The Department welcomes our Pirkey Endowed Seminar speaker, Michael Chabinyc, University of California Santa Barbara. Dr. Chabinyc’s seminar is titled “Moving Charges in Semiconducting Polymers”.

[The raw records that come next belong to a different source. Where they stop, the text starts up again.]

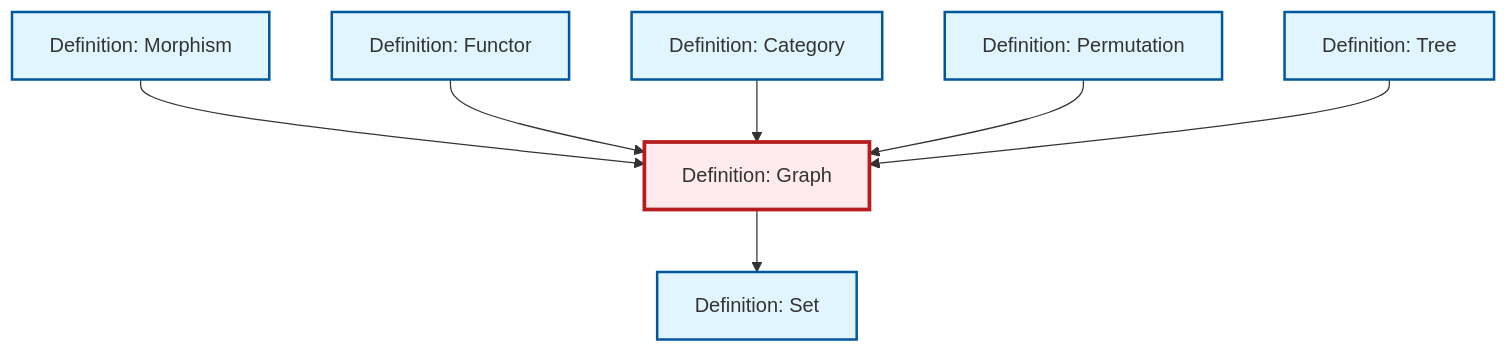
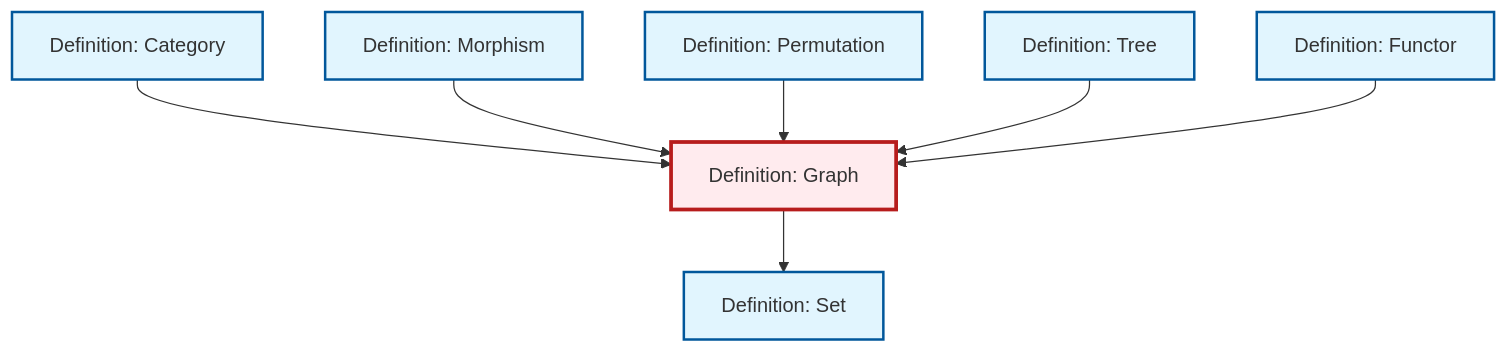
Before and after one commit to RK0429/ModernMath: the diagram in content/en/combinatorics/def-graph.qmd, drawn with Mermaid. The commit also changed other lines of this file and 672 other files, not shown here.

````diff
--- a/content/en/combinatorics/def-graph.qmd
+++ b/content/en/combinatorics/def-graph.qmd
@@ -93,29 +93,29 @@
 ```{mermaid}
 %%| fig-cap: "Local dependency graph"
 graph TD
     classDef definition fill:#e1f5fe,stroke:#01579b,stroke-width:2px
     classDef theorem fill:#f3e5f5,stroke:#4a148c,stroke-width:2px
     classDef axiom fill:#fff3e0,stroke:#e65100,stroke-width:2px
     classDef example fill:#e8f5e9,stroke:#1b5e20,stroke-width:2px
     classDef current fill:#ffebee,stroke:#b71c1c,stroke-width:3px
     def-set["Definition: Set"]:::definition
+    def-tree["Definition: Tree"]:::definition
+    def-morphism["Definition: Morphism"]:::definition
     def-permutation["Definition: Permutation"]:::definition
-    def-graph["Definition: Graph"]:::definition
     def-category["Definition: Category"]:::definition
     def-functor["Definition: Functor"]:::definition
-    def-morphism["Definition: Morphism"]:::definition
-    def-tree["Definition: Tree"]:::definition
+    def-graph["Definition: Graph"]:::definition
     def-graph --> def-set
+    def-category --> def-graph
     def-morphism --> def-graph
-    def-functor --> def-graph
-    def-category --> def-graph
     def-permutation --> def-graph
     def-tree --> def-graph
+    def-functor --> def-graph
     class def-graph current
     click def-set "def-set.html" "Go to Set definition"
+    click def-tree "def-tree.html" "Go to Tree definition"
+    click def-morphism "def-morphism.html" "Go to Morphism definition"
     click def-permutation "def-permutation.html" "Go to Permutation definition"
     click def-category "def-category.html" "Go to Category definition"
     click def-functor "def-functor.html" "Go to Functor definition"
-    click def-morphism "def-morphism.html" "Go to Morphism definition"
-    click def-tree "def-tree.html" "Go to Tree definition"
 ```
````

Organic semiconductors are candidates for next-generation thin film electronics in applications ranging from displays to energy conversion devices. Controlling the electrical doping of semiconducting polymers presents an important challenge towards achieving these goals. Intrinsic semiconducting polymers have low dielectric constants, whereas heavily doped materials are effectively organic salts. Understanding this transition between the two states is complex because of the disordered microstructure in polymers. Examination of semicrystalline polymers across length scales using synchrotron-based X-ray scattering methods reveals that the ordering of domains plays the largest factor in electrical transport. In-situ experiments reveal how doping occurs within the amorphous and ordered domains in semiconducting polymers. We find that the doping process of polymers is strongly affected by the preference of counter ions to reside in either ordered or amorphous domains. These studies suggest pathways for molecular design of materials for next generation thermoelectrics, bioelectronics and neuromorphic electronics.
Professor Michael Chabinyc is Chair of the Materials Department at the University of California Santa Barbara. He received his Ph.D. in chemistry from Stanford University and was an NIH postdoctoral fellow at Harvard University. He was a Member of Research Staff at (Xerox) PARC prior to joining UCSB in 2008. His research group studies fundamental properties of organic semiconducting materials and thin film inorganic semiconductors with a focus on materials useful for energy conversion. He has authored more than 200 papers across a range of topics and is inventor on more than 40 patents in the area of thin film electronics. In 2019, he was elected to be a fellow of the Materials Research Society, a fellow of the American Physical Society, and a fellow of the National Academy of Inventors.